[Records to process]

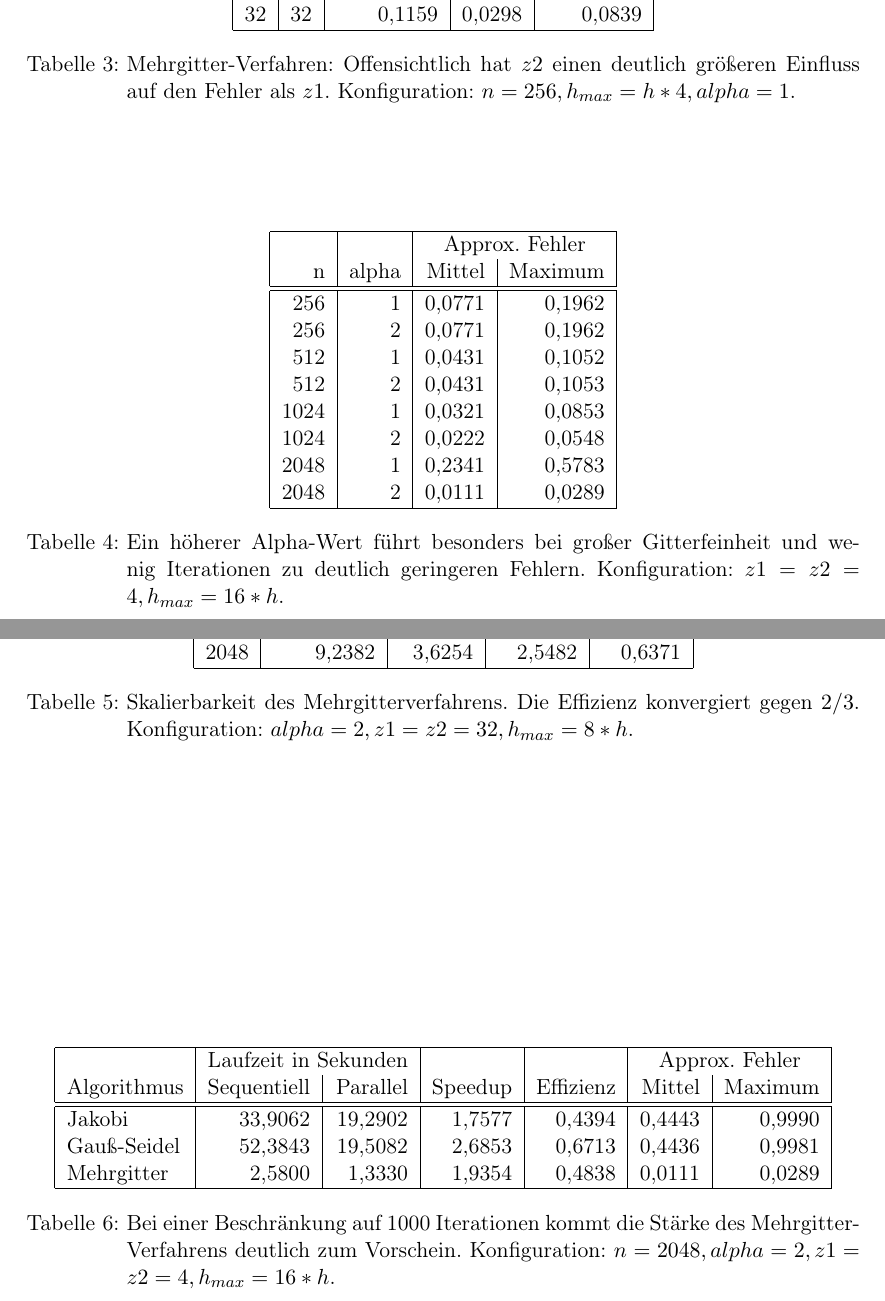
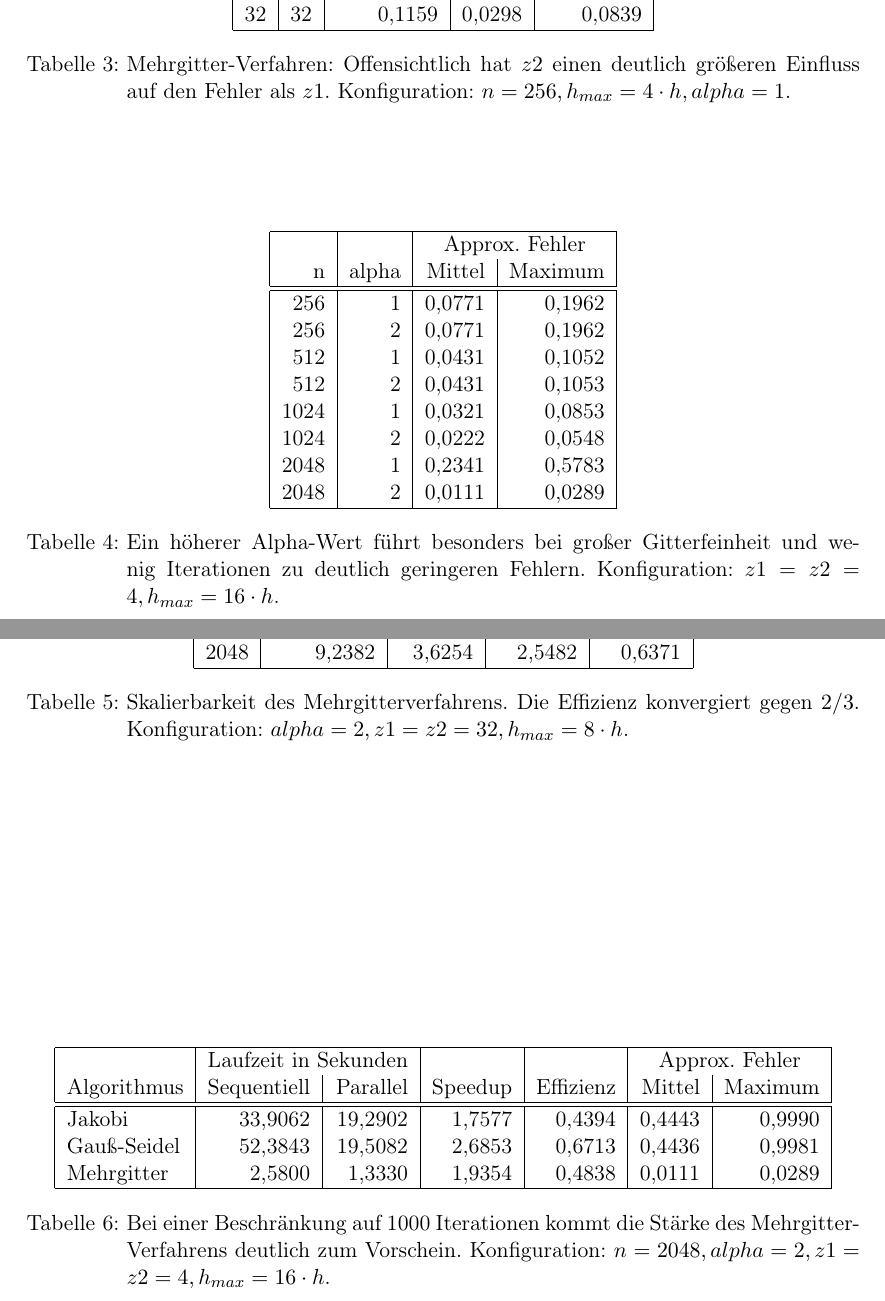
Before and after one commit to mlessmann/MCP, a LaTeX document (doc/Protokoll.tex): two parts of pages 4 and 5 of 5, joined at a grey line, cut so that both start at the same text. Compiled offline with pdfLaTeX.

Commit message:
Fixed multiplication dot

```diff
--- a/doc/Protokoll.tex
+++ b/doc/Protokoll.tex
@@ -116,7 +116,7 @@ Die Tabellen~\ref{tab:b} bis~\ref{tab:f} zeigen verschiedene Benchmark"=Ergebnis
     32 & 16 & 0,0997   & 0,0307 & 0,0851  \\
     32 & 32 & 0,1159   & 0,0298 & 0,0839  \\ \hline
     \end{tabular}
-    \caption{Mehrgitter"=Verfahren: Offensichtlich hat \(z2\) einen deutlich größeren Einfluss auf den Fehler als \(z1\). Konfiguration: \(n=256, h_{max}=h*4, alpha=1\).}
+    \caption{Mehrgitter"=Verfahren: Offensichtlich hat \(z2\) einen deutlich größeren Einfluss auf den Fehler als \(z1\). Konfiguration: \(n=256, h_{max}=4 \cdot h, alpha=1\).}
     \label{tab:b}
 \end{table}
 
@@ -135,7 +135,7 @@ Die Tabellen~\ref{tab:b} bis~\ref{tab:f} zeigen verschiedene Benchmark"=Ergebnis
     2048 & 1     & 0,2341 & 0,5783  \\
     2048 & 2     & 0,0111 & 0,0289  \\ \hline
     \end{tabular}
-    \caption{Ein höherer Alpha"=Wert führt besonders bei großer Gitterfeinheit und wenig Iterationen zu deutlich geringeren Fehlern. Konfiguration: \(z1=z2=4, h_{max} = 16*h\).}
+    \caption{Ein höherer Alpha"=Wert führt besonders bei großer Gitterfeinheit und wenig Iterationen zu deutlich geringeren Fehlern. Konfiguration: \(z1=z2=4, h_{max} = 16 \cdot h\).}
     \label{tab:c}
 \end{table}
 
@@ -154,7 +154,7 @@ Die Tabellen~\ref{tab:b} bis~\ref{tab:f} zeigen verschiedene Benchmark"=Ergebnis
     1024 & 2,3061      & 0,9857   & 2,3397  & 0,5849    \\
     2048 & 9,2382      & 3,6254   & 2,5482  & 0,6371    \\ \hline
     \end{tabular}
-    \caption{Skalierbarkeit des Mehrgitterverfahrens. Die Effizienz konvergiert gegen $2/3$. Konfiguration: \(alpha=2, z1=z2=32, h_{max} = 8*h\).}
+    \caption{Skalierbarkeit des Mehrgitterverfahrens. Die Effizienz konvergiert gegen $2/3$. Konfiguration: \(alpha=2, z1=z2=32, h_{max} = 8 \cdot h\).}
     \label{tab:e}
 \end{table}
 
@@ -168,7 +168,7 @@ Die Tabellen~\ref{tab:b} bis~\ref{tab:f} zeigen verschiedene Benchmark"=Ergebnis
     Gauß-Seidel & 52,3843     & 19,5082  & 2,6853  & 0,6713    & 0,4436   & 0,9981  \\
     Mehrgitter  & 2,5800      & 1,3330   & 1,9354  & 0,4838    & 0,0111   & 0,0289  \\ \hline
     \end{tabular}
-    \caption{Bei einer Beschränkung auf 1000~Iterationen kommt die Stärke des Mehrgitter"=Verfahrens deutlich zum Vorschein. Konfiguration: \(n=2048, alpha=2, z1=z2=4, h_{max}=16*h\).}
+    \caption{Bei einer Beschränkung auf 1000~Iterationen kommt die Stärke des Mehrgitter"=Verfahrens deutlich zum Vorschein. Konfiguration: \(n=2048, alpha=2, z1=z2=4, h_{max}=16 \cdot h\).}
     \label{tab:f}
 \end{table}
 
```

[/Records to process]

▶ _Your assignment_: Print the data exactly as written, dropping any images it holds.

▶ _Answer space_:
Before and after one commit to mlessmann/MCP, a LaTeX document (doc/Protokoll.tex): two parts of pages 4 and 5 of 5, joined at a grey line, cut so that both start at the same text. Compiled offline with pdfLaTeX.

Commit message:
Fixed multiplication dot

```diff
--- a/doc/Protokoll.tex
+++ b/doc/Protokoll.tex
@@ -116,7 +116,7 @@ Die Tabellen~\ref{tab:b} bis~\ref{tab:f} zeigen verschiedene Benchmark"=Ergebnis
     32 & 16 & 0,0997   & 0,0307 & 0,0851  \\
     32 & 32 & 0,1159   & 0,0298 & 0,0839  \\ \hline
     \end{tabular}
-    \caption{Mehrgitter"=Verfahren: Offensichtlich hat \(z2\) einen deutlich größeren Einfluss auf den Fehler als \(z1\). Konfiguration: \(n=256, h_{max}=h*4, alpha=1\).}
+    \caption{Mehrgitter"=Verfahren: Offensichtlich hat \(z2\) einen deutlich größeren Einfluss auf den Fehler als \(z1\). Konfiguration: \(n=256, h_{max}=4 \cdot h, alpha=1\).}
     \label{tab:b}
 \end{table}
 
@@ -135,7 +135,7 @@ Die Tabellen~\ref{tab:b} bis~\ref{tab:f} zeigen verschiedene Benchmark"=Ergebnis
     2048 & 1     & 0,2341 & 0,5783  \\
     2048 & 2     & 0,0111 & 0,0289  \\ \hline
     \end{tabular}
-    \caption{Ein höherer Alpha"=Wert führt besonders bei großer Gitterfeinheit und wenig Iterationen zu deutlich geringeren Fehlern. Konfiguration: \(z1=z2=4, h_{max} = 16*h\).}
+    \caption{Ein höherer Alpha"=Wert führt besonders bei großer Gitterfeinheit und wenig Iterationen zu deutlich geringeren Fehlern. Konfiguration: \(z1=z2=4, h_{max} = 16 \cdot h\).}
     \label{tab:c}
 \end{table}
 
@@ -154,7 +154,7 @@ Die Tabellen~\ref{tab:b} bis~\ref{tab:f} zeigen verschiedene Benchmark"=Ergebnis
     1024 & 2,3061      & 0,9857   & 2,3397  & 0,5849    \\
     2048 & 9,2382      & 3,6254   & 2,5482  & 0,6371    \\ \hline
     \end{tabular}
-    \caption{Skalierbarkeit des Mehrgitterverfahrens. Die Effizienz konvergiert gegen $2/3$. Konfiguration: \(alpha=2, z1=z2=32, h_{max} = 8*h\).}
+    \caption{Skalierbarkeit des Mehrgitterverfahrens. Die Effizienz konvergiert gegen $2/3$. Konfiguration: \(alpha=2, z1=z2=32, h_{max} = 8 \cdot h\).}
     \label{tab:e}
 \end{table}
 
@@ -168,7 +168,7 @@ Die Tabellen~\ref{tab:b} bis~\ref{tab:f} zeigen verschiedene Benchmark"=Ergebnis
     Gauß-Seidel & 52,3843     & 19,5082  & 2,6853  & 0,6713    & 0,4436   & 0,9981  \\
     Mehrgitter  & 2,5800      & 1,3330   & 1,9354  & 0,4838    & 0,0111   & 0,0289  \\ \hline
     \end{tabular}
-    \caption{Bei einer Beschränkung auf 1000~Iterationen kommt die Stärke des Mehrgitter"=Verfahrens deutlich zum Vorschein. Konfiguration: \(n=2048, alpha=2, z1=z2=4, h_{max}=16*h\).}
+    \caption{Bei einer Beschränkung auf 1000~Iterationen kommt die Stärke des Mehrgitter"=Verfahrens deutlich zum Vorschein. Konfiguration: \(n=2048, alpha=2, z1=z2=4, h_{max}=16 \cdot h\).}
     \label{tab:f}
 \end{table}
 
```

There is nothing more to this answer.